++++ Data in this exercise
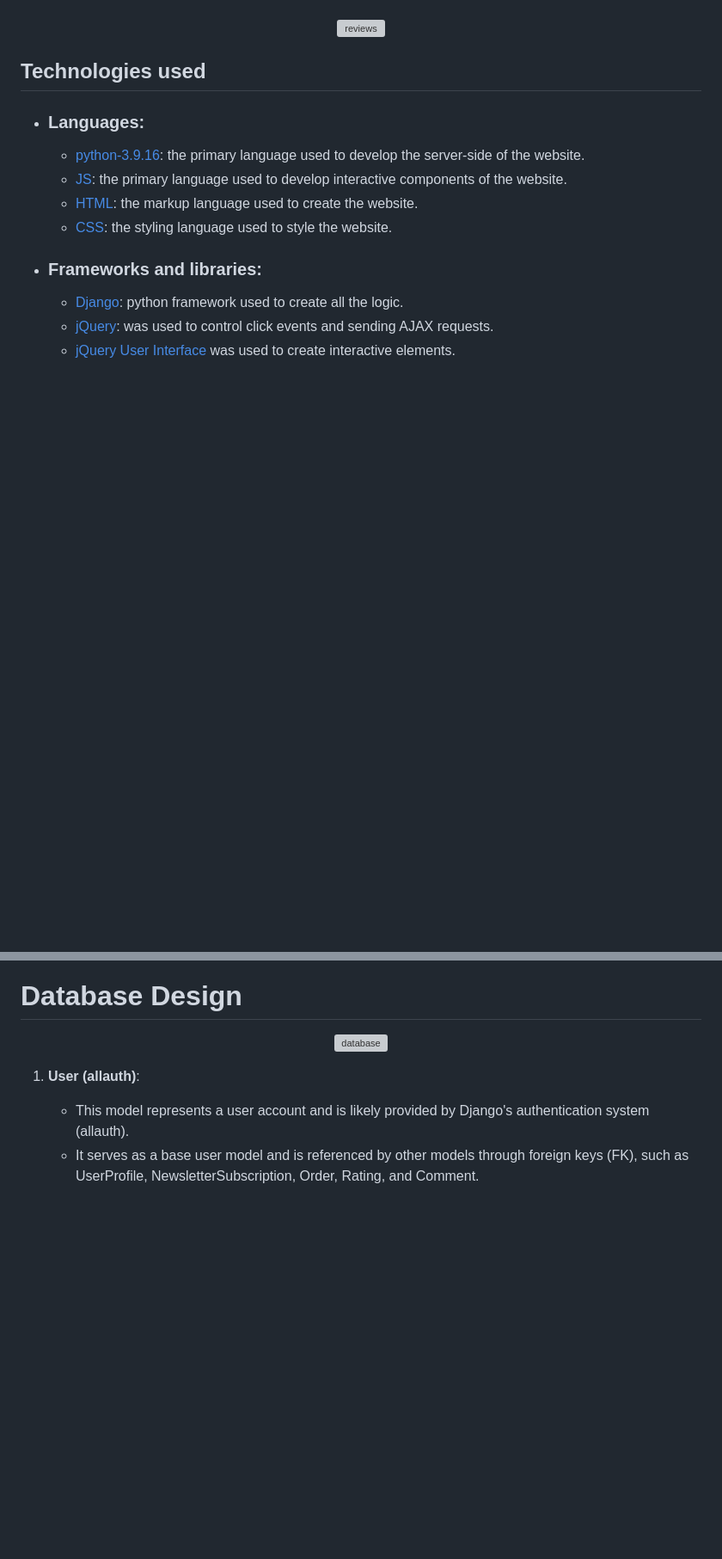
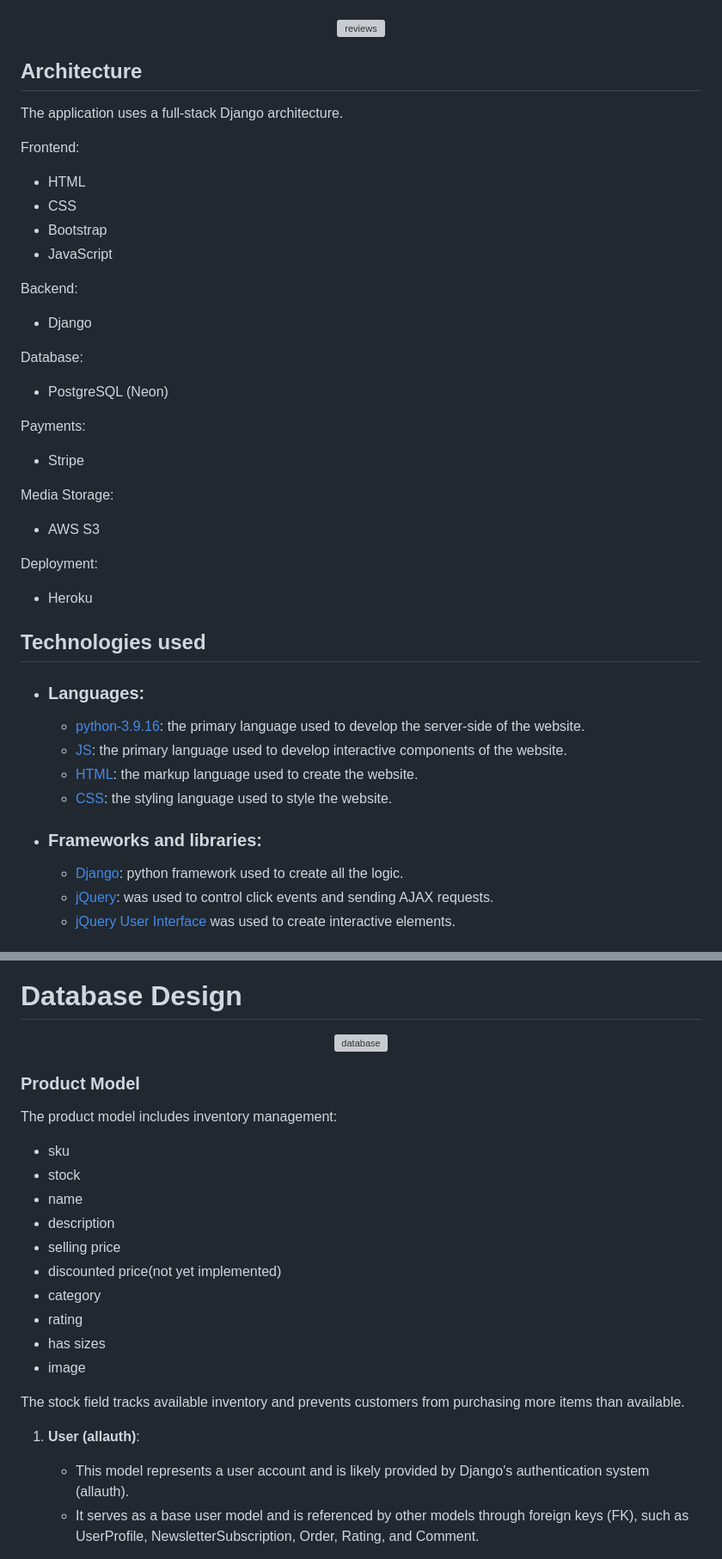
Before and after one commit to Mr-KulwinderSingh/jolie_mimi_boutique, a Markdown page: README.md, 2 parts joined by grey strips. Shown at 86% size. Drawn GitHub-style; blank space fills up the shorter version; grey boxes are pictures that could not be loaded.

```diff
--- a/README.md
+++ b/README.md
@@ -333,6 +366,31 @@ In summary, the use of project milestones, epics, user stories, and tasks, coupl
  <img src="https://github.com/Mr-KulwinderSingh/jolie_mimi_boutique/assets/124357266/87704023-b1a2-44d8-8009-052eb354d621" alt="reviews">
 </div>
 
+## Architecture
+
+The application uses a full-stack Django architecture.
+
+Frontend:
+- HTML
+- CSS
+- Bootstrap
+- JavaScript
+
+Backend:
+- Django
+
+Database:
+- PostgreSQL (Neon)
+
+Payments:
+- Stripe
+
+Media Storage:
+- AWS S3
+
+Deployment:
+- Heroku
+
 
 ## Technologies used
 - ### Languages:
@@ -397,6 +455,24 @@ In summary, the use of project milestones, epics, user stories, and tasks, coupl
 <div align="center">
  <img src="" alt="database">
 </div>
+
+### Product Model
+
+The product model includes inventory management:
+
+- sku
+- stock
+- name
+- description
+- selling price
+- discounted price(not yet implemented)
+- category
+- rating
+- has sizes
+- image
+
+
+The stock field tracks available inventory and prevents customers from purchasing more items than available.
 
 1. **User (allauth)**:
 
```
Also changed, not shown: other parts of README.md (+39 -9 lines).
++++++++
- [Your goal]: Write the number of data lines with "README", nothing else.

- [Written answer]: 4